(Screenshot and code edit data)
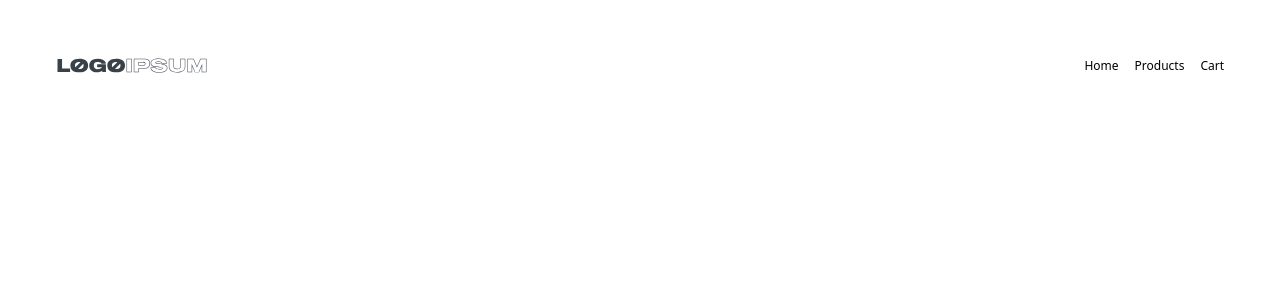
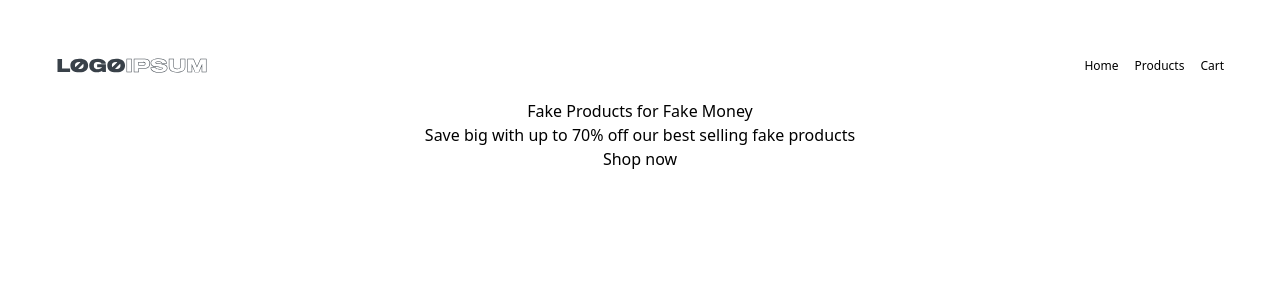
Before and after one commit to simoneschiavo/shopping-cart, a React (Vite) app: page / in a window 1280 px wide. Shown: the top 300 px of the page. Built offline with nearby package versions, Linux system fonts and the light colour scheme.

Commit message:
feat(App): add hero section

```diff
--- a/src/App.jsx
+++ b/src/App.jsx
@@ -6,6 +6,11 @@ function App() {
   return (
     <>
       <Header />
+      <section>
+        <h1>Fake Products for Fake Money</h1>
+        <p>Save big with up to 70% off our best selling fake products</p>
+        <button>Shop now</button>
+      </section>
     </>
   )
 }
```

# WHAT IS EXPECTED:
In the entries above, how many lines include the word "section"? Only the number should be given.

# PROBLEM SOLUTION:
3